Harare Sports Club will play host to its most illustrious gathering of cricket talent for more than a decade in August, as South Africa and Australia arrive with strong squads for a month of action against a struggling Zimbabwe side.
South Africa will play a one-off Test against Zimbabwe at HSC from August 9 that will see Hashim Amla take charge of just his third Test since taking over the captaincy from the long-serving Graeme Smith, before the two teams travel down to Bulawayo for a three-match one-day international series.
Then, on August 25, Zimbabwe take on Australia in the first game of a triangular series at HSC in which the three teams will play each other twice before the top two sides contest the final on September 6.
While Zimbabwe has hosted the likes of India and Sri Lanka for tri-series in recent years, the tourists left high-profile players such as Sachin Tendulkar, Mahendra Singh Dhoni and Kumar Sangakkara at home.
However that will not be the case this time around, with Australia bringing a full-strength squad as they begin their preparations for next year’s ICC World Cup. Aggressive opening batsman David Warner is the only player to have withdrawn from the Australian squad, in order to be present for the birth of his first child.
South Africa are equally focused on maximising their World Cup preparations, with their tour of Zimbabwe forming part of a busy run-in to the tournament in February and March.
Having won an ODI series in Sri Lanka for the first time in their history last month, the Proteas are in an excellent space but will hope that legendary all-rounder Jacques Kallis can return to form in Zimbabwe.
Kallis retired from Test cricket in December and has set his sights on winning the one thing that has thus far eluded him throughout a 19-year international career: a major ICC trophy.
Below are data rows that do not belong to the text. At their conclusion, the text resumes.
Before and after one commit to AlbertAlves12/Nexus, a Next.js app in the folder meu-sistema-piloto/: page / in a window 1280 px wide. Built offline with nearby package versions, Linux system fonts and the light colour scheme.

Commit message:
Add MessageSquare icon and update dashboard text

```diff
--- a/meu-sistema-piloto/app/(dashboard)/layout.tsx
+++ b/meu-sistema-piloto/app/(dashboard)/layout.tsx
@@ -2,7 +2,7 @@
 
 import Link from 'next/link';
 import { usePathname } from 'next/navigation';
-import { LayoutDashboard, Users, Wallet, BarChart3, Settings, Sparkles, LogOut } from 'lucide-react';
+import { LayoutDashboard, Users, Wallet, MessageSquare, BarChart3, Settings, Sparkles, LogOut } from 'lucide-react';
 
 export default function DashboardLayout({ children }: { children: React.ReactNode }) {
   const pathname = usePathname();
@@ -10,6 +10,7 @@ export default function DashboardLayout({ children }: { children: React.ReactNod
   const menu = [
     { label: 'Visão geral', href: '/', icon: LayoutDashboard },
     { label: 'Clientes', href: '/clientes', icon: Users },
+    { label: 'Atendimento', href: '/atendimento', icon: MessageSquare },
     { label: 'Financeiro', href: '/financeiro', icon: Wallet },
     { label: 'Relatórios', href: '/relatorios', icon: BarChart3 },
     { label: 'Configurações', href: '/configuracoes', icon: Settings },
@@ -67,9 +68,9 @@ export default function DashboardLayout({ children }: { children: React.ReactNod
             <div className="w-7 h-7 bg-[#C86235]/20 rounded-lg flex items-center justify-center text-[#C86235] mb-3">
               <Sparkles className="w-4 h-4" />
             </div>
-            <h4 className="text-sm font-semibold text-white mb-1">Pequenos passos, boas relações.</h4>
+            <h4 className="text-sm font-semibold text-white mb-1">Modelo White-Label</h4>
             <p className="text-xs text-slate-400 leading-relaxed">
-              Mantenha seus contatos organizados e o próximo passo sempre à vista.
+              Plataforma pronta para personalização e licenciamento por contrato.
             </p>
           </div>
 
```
However the 38-year-old scored just five runs in three ODIs in Sri Lanka, leading many to question whether he has lost his touch.
Not since Zimbabwe co-hosted the 2003 World Cup have so many players of such a high calibre graced the fields of Harare Sports Club.
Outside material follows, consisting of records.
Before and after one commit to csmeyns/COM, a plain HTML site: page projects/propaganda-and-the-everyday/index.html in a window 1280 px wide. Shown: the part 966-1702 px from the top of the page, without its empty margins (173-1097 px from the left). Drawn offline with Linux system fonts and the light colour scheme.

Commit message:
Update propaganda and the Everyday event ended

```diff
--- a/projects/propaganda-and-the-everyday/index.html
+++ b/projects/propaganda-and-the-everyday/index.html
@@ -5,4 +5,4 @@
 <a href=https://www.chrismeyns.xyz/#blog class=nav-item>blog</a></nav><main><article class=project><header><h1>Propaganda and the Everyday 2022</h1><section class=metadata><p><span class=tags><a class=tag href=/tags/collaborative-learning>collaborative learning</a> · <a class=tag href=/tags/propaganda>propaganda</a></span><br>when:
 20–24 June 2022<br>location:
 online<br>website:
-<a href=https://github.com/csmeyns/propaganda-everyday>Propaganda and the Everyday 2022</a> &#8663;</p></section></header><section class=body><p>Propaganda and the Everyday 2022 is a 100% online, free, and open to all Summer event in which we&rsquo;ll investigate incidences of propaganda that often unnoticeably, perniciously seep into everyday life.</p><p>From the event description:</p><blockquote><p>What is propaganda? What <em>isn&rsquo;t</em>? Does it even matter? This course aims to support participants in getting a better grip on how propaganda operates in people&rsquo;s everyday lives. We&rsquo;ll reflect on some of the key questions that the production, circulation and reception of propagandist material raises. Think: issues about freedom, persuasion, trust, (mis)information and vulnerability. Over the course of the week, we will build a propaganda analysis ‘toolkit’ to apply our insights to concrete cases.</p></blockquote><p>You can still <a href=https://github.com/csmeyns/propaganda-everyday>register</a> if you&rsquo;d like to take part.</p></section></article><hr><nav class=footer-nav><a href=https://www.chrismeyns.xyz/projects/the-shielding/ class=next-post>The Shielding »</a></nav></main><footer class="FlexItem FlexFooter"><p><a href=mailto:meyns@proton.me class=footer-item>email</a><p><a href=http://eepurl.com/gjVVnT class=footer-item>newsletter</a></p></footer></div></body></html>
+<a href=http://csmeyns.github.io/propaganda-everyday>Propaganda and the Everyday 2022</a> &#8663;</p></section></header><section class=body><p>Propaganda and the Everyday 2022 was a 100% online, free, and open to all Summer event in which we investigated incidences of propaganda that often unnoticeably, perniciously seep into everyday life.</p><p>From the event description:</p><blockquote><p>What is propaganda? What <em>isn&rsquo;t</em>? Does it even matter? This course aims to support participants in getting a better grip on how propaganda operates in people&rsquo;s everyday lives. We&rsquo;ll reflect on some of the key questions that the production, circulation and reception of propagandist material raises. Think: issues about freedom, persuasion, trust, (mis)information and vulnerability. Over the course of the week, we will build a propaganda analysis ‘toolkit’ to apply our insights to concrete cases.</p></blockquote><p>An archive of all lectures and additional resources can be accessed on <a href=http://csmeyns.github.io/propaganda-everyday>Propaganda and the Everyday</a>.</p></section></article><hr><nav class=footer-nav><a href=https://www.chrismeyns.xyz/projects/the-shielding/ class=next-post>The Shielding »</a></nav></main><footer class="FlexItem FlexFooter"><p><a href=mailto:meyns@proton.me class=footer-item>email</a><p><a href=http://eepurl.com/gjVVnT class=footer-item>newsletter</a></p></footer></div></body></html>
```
This, however, means that the Zimbabwe team will face their toughest opposition for several years at a time when they are poorly prepared and equipped – and have suffered the embarrassment of drawing a one-day international series with Afghanistan.
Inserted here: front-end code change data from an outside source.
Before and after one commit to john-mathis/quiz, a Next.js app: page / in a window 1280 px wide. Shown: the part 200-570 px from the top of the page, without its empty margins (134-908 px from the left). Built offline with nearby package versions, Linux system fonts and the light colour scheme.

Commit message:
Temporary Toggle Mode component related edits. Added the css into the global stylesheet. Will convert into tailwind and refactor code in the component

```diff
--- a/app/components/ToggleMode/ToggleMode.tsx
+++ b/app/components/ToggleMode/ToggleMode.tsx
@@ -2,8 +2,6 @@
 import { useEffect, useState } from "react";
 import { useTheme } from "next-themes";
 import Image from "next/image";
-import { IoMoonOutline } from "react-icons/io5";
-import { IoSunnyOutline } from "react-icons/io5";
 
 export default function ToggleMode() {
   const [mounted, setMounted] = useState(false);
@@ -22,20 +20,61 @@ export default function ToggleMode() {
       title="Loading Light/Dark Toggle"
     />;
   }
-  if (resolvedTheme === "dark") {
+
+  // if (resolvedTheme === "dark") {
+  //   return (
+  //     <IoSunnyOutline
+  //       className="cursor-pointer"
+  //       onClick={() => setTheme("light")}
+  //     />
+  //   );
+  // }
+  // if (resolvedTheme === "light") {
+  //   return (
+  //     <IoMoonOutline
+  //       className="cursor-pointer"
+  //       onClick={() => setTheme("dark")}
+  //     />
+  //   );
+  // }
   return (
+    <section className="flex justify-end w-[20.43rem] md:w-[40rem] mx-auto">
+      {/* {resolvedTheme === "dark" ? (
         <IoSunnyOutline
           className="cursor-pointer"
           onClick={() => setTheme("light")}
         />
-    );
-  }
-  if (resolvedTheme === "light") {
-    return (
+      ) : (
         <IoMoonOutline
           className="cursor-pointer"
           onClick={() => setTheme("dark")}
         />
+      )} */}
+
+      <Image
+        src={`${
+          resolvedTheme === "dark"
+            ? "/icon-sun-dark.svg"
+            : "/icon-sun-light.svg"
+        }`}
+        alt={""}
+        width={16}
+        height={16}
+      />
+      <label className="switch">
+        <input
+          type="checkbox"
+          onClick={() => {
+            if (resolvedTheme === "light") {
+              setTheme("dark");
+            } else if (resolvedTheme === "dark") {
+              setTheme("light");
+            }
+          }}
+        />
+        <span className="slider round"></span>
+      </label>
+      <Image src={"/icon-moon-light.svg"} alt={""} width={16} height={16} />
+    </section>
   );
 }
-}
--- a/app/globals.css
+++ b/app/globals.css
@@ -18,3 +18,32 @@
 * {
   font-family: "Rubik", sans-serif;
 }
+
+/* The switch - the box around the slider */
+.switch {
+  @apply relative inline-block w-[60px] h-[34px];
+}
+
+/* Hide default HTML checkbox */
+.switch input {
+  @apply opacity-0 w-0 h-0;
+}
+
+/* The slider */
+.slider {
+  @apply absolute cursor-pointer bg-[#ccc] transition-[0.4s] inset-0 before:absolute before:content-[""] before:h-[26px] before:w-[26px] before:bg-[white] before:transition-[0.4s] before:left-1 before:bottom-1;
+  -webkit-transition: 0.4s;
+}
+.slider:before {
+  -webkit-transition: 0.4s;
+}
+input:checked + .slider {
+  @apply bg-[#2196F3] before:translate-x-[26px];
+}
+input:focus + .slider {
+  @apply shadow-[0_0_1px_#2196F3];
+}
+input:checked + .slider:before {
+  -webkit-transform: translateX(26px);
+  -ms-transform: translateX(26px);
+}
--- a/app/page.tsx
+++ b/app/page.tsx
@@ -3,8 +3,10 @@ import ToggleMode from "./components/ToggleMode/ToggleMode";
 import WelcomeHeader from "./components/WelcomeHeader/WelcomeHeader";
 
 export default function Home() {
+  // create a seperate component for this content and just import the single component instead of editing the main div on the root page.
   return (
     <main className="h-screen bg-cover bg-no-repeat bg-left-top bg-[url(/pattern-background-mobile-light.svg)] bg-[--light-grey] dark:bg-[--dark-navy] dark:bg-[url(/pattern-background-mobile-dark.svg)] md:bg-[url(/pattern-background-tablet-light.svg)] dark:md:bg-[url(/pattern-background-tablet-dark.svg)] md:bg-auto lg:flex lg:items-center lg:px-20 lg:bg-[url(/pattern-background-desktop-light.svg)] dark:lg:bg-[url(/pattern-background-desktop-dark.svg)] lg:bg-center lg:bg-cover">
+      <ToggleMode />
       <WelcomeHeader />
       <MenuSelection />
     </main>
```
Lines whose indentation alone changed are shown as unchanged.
The series against Afghanistan was designed to give Zimbabwe a relatively light warm-up for the more serious assignments that follow, but instead saw them sink to a new low as they lost the last two games to draw 2-2 against a team that only attained ODI status last year.
Financial mismanagement at Zimbabwe Cricket has contributed to disastrous levels of debt that have crippled the game at both domestic and international level, with the result that Zimbabwe have not played a Test match in almost a year.
“It’s a really tough task, but obviously everyone is keen to play against the top sides in the world because we want to try and prove a point,” Zimbabwe’s National Director of Coaching Andrew Waller told Harare News.
“Being underdogs, we’ve got nothing to lose and I’m hoping that will allow the guys to go out and play their natural games.
“When I watched South Africa’s games against Sri Lanka I thought that there’s no reason why we can’t cause an upset in one or two of the games, which would be nice because the guys have been practising bloody hard.”
Photo: Jekesai Njikizana